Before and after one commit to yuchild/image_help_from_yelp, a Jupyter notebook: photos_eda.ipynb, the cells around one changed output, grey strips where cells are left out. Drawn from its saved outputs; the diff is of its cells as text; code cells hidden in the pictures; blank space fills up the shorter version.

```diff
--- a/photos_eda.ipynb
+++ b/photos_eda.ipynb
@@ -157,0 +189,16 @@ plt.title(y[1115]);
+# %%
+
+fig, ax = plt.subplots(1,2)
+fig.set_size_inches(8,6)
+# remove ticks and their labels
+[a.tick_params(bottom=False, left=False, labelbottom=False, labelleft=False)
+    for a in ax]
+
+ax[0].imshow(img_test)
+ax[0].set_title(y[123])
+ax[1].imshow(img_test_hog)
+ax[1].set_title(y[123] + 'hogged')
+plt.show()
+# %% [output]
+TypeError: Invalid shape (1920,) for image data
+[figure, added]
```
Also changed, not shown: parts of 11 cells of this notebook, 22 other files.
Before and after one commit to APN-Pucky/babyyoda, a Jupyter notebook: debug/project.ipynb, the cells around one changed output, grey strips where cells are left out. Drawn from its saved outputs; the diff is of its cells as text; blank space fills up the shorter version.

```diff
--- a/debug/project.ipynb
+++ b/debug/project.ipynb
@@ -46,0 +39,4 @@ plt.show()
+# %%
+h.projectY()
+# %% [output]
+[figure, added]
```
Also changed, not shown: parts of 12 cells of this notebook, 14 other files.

==============================

• Task instructions: Copy every line of the listing, exact to the last character.

• Response for this exercise:
Before and after one commit to yuchild/image_help_from_yelp, a Jupyter notebook: photos_eda.ipynb, the cells around one changed output, grey strips where cells are left out. Drawn from its saved outputs; the diff is of its cells as text; code cells hidden in the pictures; blank space fills up the shorter version.

```diff
--- a/photos_eda.ipynb
+++ b/photos_eda.ipynb
@@ -157,0 +189,16 @@ plt.title(y[1115]);
+# %%
+
+fig, ax = plt.subplots(1,2)
+fig.set_size_inches(8,6)
+# remove ticks and their labels
+[a.tick_params(bottom=False, left=False, labelbottom=False, labelleft=False)
+    for a in ax]
+
+ax[0].imshow(img_test)
+ax[0].set_title(y[123])
+ax[1].imshow(img_test_hog)
+ax[1].set_title(y[123] + 'hogged')
+plt.show()
+# %% [output]
+TypeError: Invalid shape (1920,) for image data
+[figure, added]
```
Also changed, not shown: parts of 11 cells of this notebook, 22 other files.
Before and after one commit to APN-Pucky/babyyoda, a Jupyter notebook: debug/project.ipynb, the cells around one changed output, grey strips where cells are left out. Drawn from its saved outputs; the diff is of its cells as text; blank space fills up the shorter version.

```diff
--- a/debug/project.ipynb
+++ b/debug/project.ipynb
@@ -46,0 +39,4 @@ plt.show()
+# %%
+h.projectY()
+# %% [output]
+[figure, added]
```
Also changed, not shown: parts of 12 cells of this notebook, 14 other files.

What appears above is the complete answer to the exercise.